- aponeuroses- flat, sheetlike tendons that attach muscles to other muscles or bones dense regular connective tissue
(cut longitudinally) The thick collagen fibers (pink) are lined up parallel to each other, in response to the stress placed on them by muscle and joint action. Fibroblasts are squeezed between the fibers and therefore also line up in parallel rows. dense regular connective tissue
(joint capsules, dermis) - able to withstand forces in multiple directions - irregularly arranged collagen fibers with some elastic fibers dense irregular connective tissue
large amounts of elastic fibers elastic connective tissue
intermediate between bone and dense connective tissue - avascular and lacks nerve fiber - large amounts of water and GAGs - chondroblasts are the predominant cell - chondrocytes (mature cartilage cells) are found in cavities in small groups called lacun cartilage
3 types of cartilage hyaline, fibrocartilage, and elastic cartilage
most abundant cartilage type hyaline cartilage or gristle
articular cartilage- springy pods in joints hyaline cartilage
epiphyseal plates- (childhood) actively growing regions near the ends of long bones hyaline cartilage
like hyaline with more elastin fibers - found where stretching is important elastic cartilage (epiglottis and ear)
found where hyaline cartilage meets a ligament or tendon - provides strong support and withstands heavy pressure rows of chondrocytes alternate with rows of thick collagen fibers fibrocartilage (knee and intervertebral discs)
- support and protect body structures - bones have cavities for fat storage and synthesis of blood cells osseous tissue
- contains inorganic calcium salts in its matrix - osteoblasts produce the organic portion of the matrix - vascularized - osteocytes make lacunae to reside in osseous tissue
blood cells surrounded by blood plasma (matrix) - fibers become visible only during clotting - transport system for nutrients, wastes, gases blood
4 membrane types, what are they? cutaneous, mucous, serous, and synovial membrane
- skin - keratinized stratified squamous epithelium attached to thick dense irregular connective tissue cutaneous membrane
or mucosae - line body cavities that open to the exterior - moist membranes - the epithelial layer is underlain by a layer of loose connective tissue = lamina propria mucous membrane
or serosae - moist membranes found in closed ventral body cavities - named according to their site and specific organ associations - produces thin, clear serous fluid that lubricates the parietal and visceral layers serous membrane

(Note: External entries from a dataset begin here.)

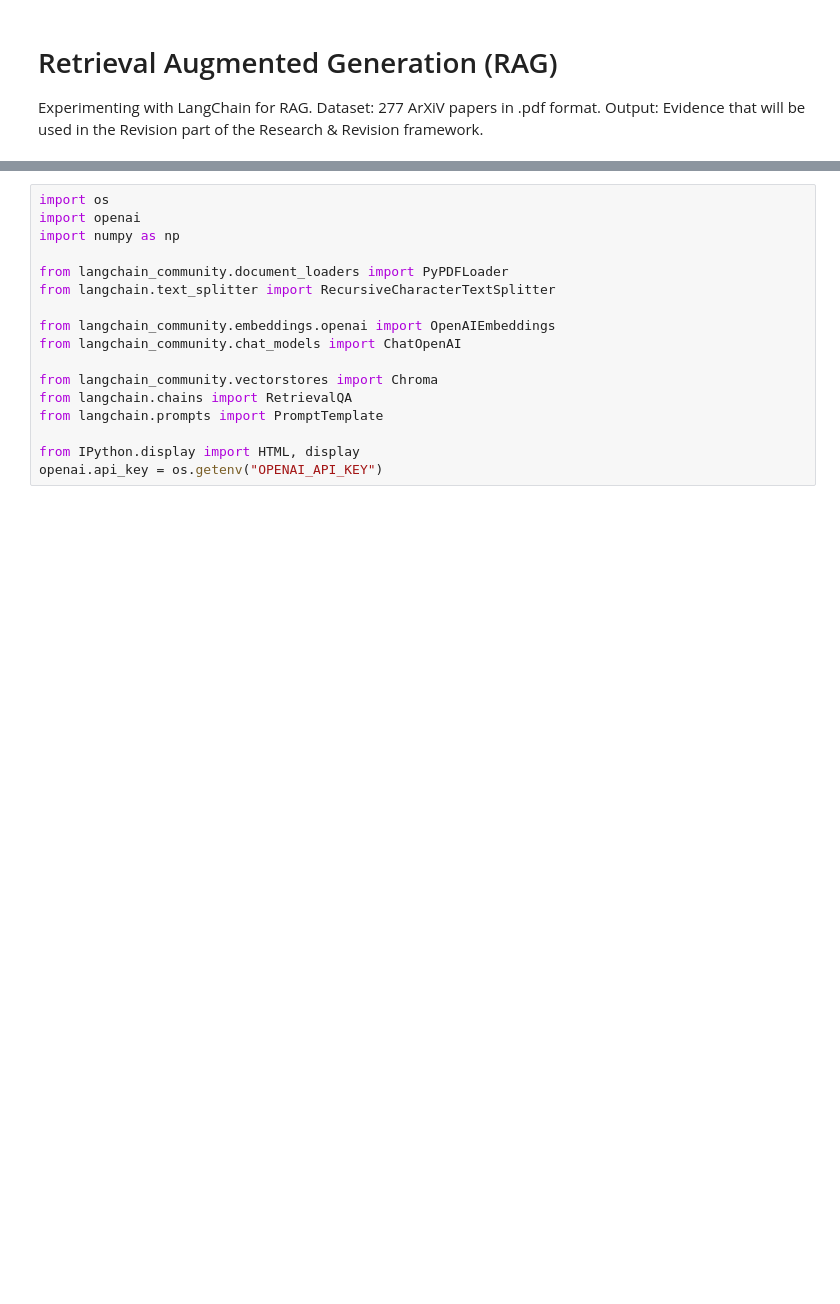
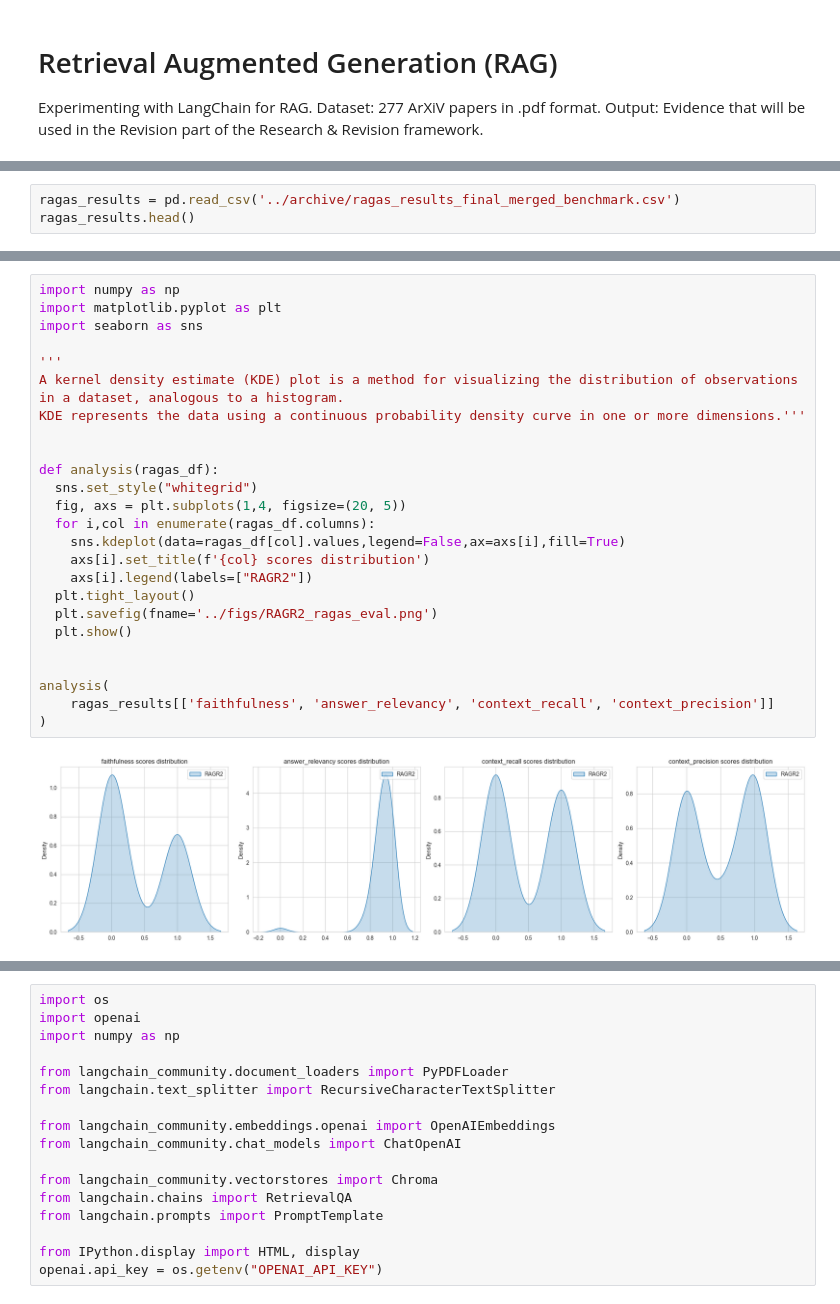
Before and after one commit to KremerML/RAGR2, a Jupyter notebook: notebooks/RAG_initial_exploration.ipynb, the cells around one changed output, grey strips where cells are left out. Cells and saved outputs as stored; diff of their text form; blank space fills up the shorter version.

```diff
--- a/notebooks/RAG_initial_exploration.ipynb
+++ b/notebooks/RAG_initial_exploration.ipynb
@@ -6,0 +217,3 @@ Output: Evidence that will be used in the Revision part of the Research & Revisi
+# %%
+ragas_results = pd.read_csv('../archive/ragas_results_final_merged_benchmark.csv')
+ragas_results.head()
@@ -6,0 +239,27 @@ Output: Evidence that will be used in the Revision part of the Research & Revisi
+# %%
+import numpy as np
+import matplotlib.pyplot as plt
+import seaborn as sns
+
+'''
+A kernel density estimate (KDE) plot is a method for visualizing the distribution of observations in a dataset, analogous to a histogram.
+KDE represents the data using a continuous probability density curve in one or more dimensions.'''
+
+
+def analysis(ragas_df):
+  sns.set_style("whitegrid")
+  fig, axs = plt.subplots(1,4, figsize=(20, 5))
+  for i,col in enumerate(ragas_df.columns):
+    sns.kdeplot(data=ragas_df[col].values,legend=False,ax=axs[i],fill=True)
+    axs[i].set_title(f'{col} scores distribution')
+    axs[i].legend(labels=["RAGR2"])
+  plt.tight_layout()
+  plt.savefig(fname='../figs/RAGR2_ragas_eval.png')
+  plt.show()
+
+
+analysis(
+    ragas_results[['faithfulness', 'answer_relevancy', 'context_recall', 'context_precision']]
+)
+# %% [output]
+[figure, added]
```
Also changed, not shown: parts of 18 cells of this notebook.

- Consists of modified connective tissue - Produce hyaluronic acid for lubrication - modified connective tissue synovial membrane
Nervous tissue contains 2 major cell types, what are they? neurons & supporting cells
-specialized branching cells that generate and conduct nerve impulses neurons
-non-conducting cells that support, insulate, and protect neurons supporting cells
- highly cellular, well-vascularized - responsible for most body movements - possess myofilaments characteristic of muscular tissues
3 types of muscle tissue, what are they? cardiac, smooth, and skeletal muscle cell
or Striated Muscle - voluntary - flesh of the body - muscle fibers - long cylindrical cells with many nuclei and striations from myofilaments skeletal muscle
- found only in the heart - involuntary - striated, uninucleate - muscle fibers -branch with unique junctions called intercalated discs cardiac muscle
- found in the digestive tract, uterus - involuntary - spindle shaped cells without striations and a single nucleus smooth muscle
Created by: a.quimbaya1